• Aim of the task: Look over the listing below and say how many of its lines include the string "voterIdHash"; give no more than that number.

• Supplied information:
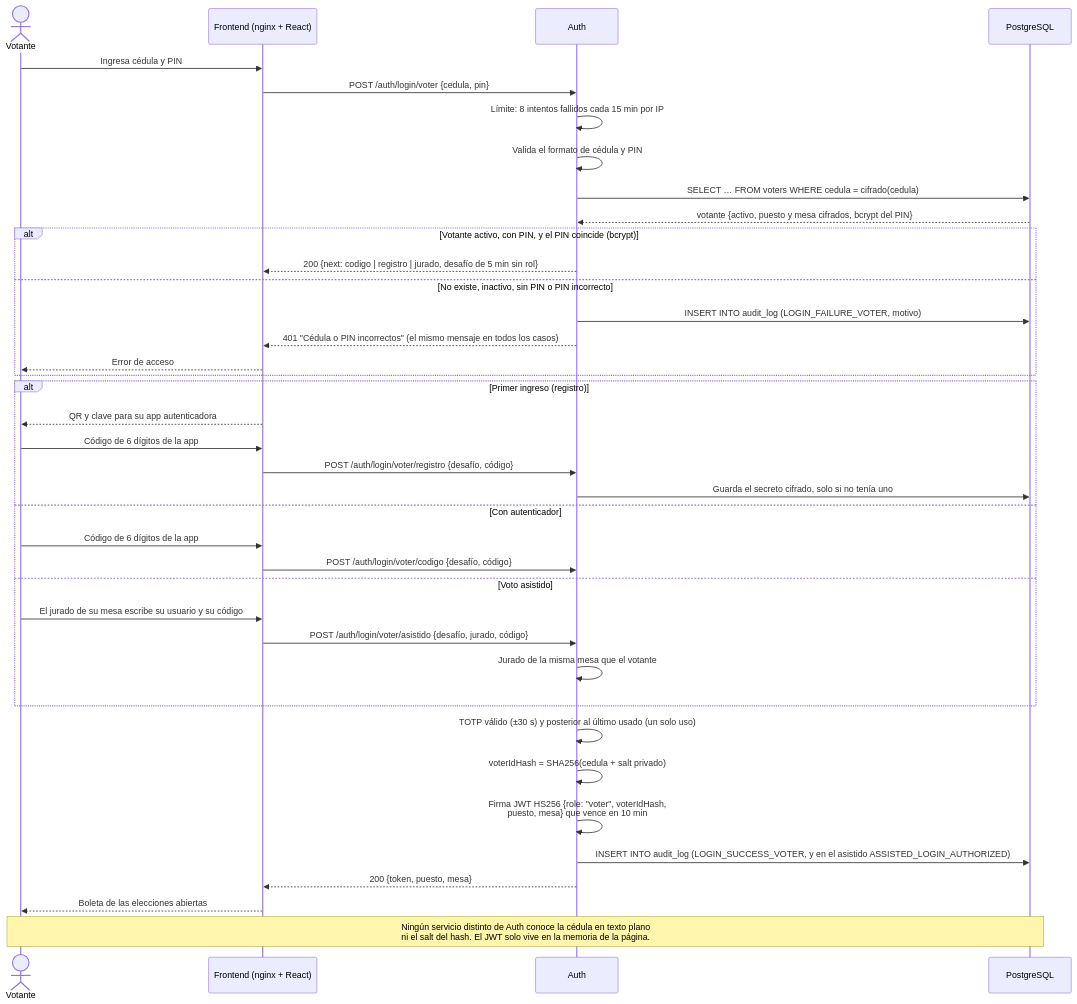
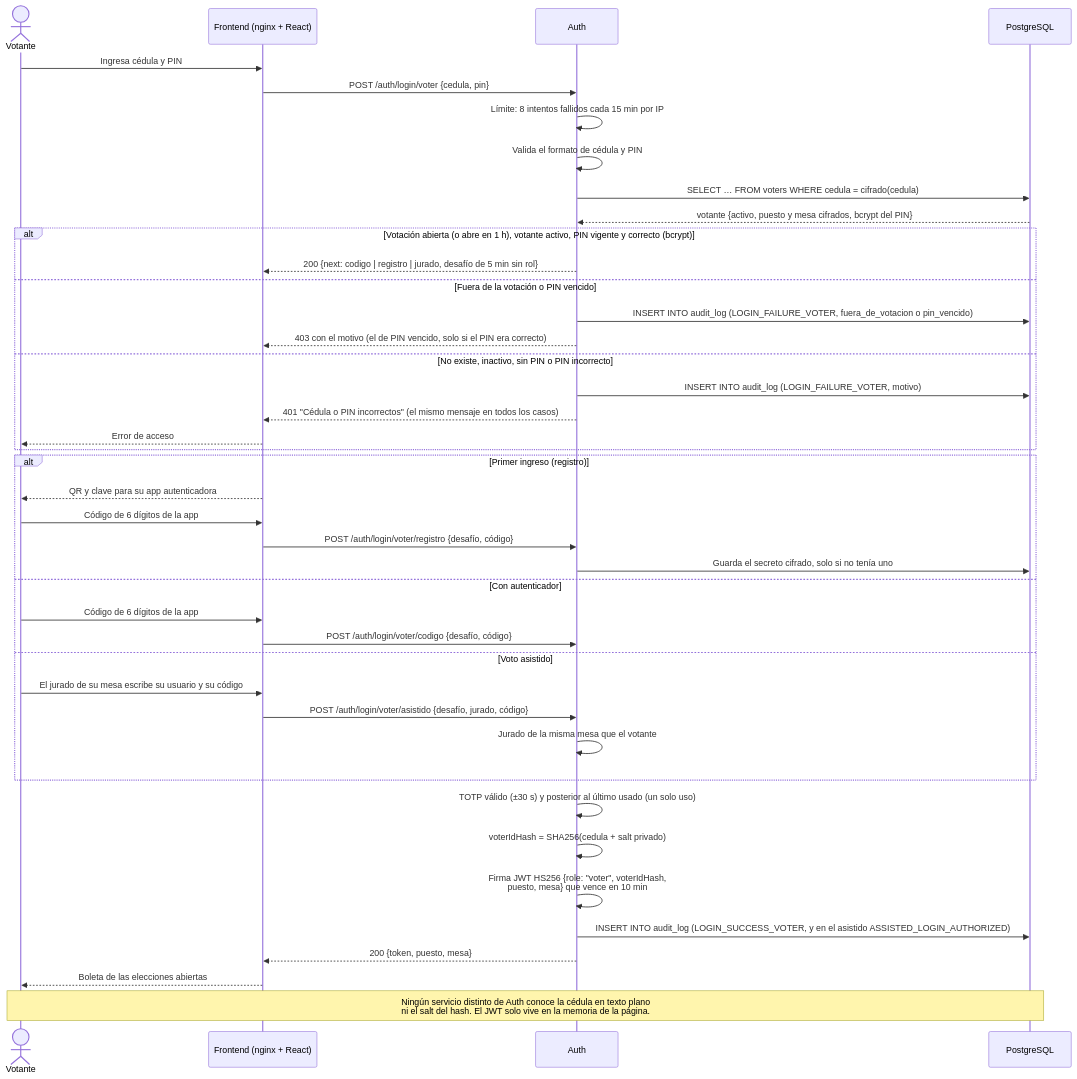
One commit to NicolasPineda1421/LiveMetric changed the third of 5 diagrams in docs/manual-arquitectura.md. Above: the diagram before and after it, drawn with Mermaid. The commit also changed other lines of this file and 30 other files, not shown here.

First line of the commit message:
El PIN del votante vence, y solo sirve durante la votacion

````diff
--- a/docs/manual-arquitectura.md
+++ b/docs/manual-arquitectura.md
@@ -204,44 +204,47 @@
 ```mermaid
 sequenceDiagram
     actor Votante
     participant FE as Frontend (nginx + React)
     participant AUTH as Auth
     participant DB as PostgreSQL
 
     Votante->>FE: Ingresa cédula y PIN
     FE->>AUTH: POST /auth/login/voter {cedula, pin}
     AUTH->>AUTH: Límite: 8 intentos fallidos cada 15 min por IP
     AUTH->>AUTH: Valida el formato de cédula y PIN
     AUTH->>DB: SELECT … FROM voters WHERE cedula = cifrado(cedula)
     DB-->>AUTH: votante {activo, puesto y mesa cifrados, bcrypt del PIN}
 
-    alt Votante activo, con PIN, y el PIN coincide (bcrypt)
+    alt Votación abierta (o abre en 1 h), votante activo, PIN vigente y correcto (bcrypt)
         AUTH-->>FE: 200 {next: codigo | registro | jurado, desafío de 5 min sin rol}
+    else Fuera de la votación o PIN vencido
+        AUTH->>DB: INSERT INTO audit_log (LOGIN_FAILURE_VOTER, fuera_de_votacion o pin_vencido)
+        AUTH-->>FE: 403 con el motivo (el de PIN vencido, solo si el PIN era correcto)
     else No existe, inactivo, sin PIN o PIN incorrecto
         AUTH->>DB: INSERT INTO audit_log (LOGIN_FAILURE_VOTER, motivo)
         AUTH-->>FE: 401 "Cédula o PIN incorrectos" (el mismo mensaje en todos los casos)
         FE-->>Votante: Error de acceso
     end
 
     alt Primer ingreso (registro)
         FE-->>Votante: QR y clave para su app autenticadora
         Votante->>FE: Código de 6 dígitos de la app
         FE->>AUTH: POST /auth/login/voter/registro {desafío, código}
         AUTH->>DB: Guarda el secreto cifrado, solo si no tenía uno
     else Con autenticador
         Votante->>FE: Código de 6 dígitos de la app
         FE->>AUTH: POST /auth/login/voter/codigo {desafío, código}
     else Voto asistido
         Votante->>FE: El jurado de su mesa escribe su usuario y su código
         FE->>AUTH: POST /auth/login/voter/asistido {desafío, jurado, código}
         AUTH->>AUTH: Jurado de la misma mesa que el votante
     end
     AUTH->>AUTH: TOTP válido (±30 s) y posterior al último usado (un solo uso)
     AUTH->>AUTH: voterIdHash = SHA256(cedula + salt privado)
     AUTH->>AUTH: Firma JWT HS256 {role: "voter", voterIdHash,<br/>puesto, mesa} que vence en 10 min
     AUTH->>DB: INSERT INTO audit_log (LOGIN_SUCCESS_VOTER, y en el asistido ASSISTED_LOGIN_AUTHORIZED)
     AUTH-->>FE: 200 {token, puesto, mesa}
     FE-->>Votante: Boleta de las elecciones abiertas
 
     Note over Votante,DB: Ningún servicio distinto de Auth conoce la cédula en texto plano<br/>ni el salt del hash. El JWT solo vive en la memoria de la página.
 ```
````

• The answer: 2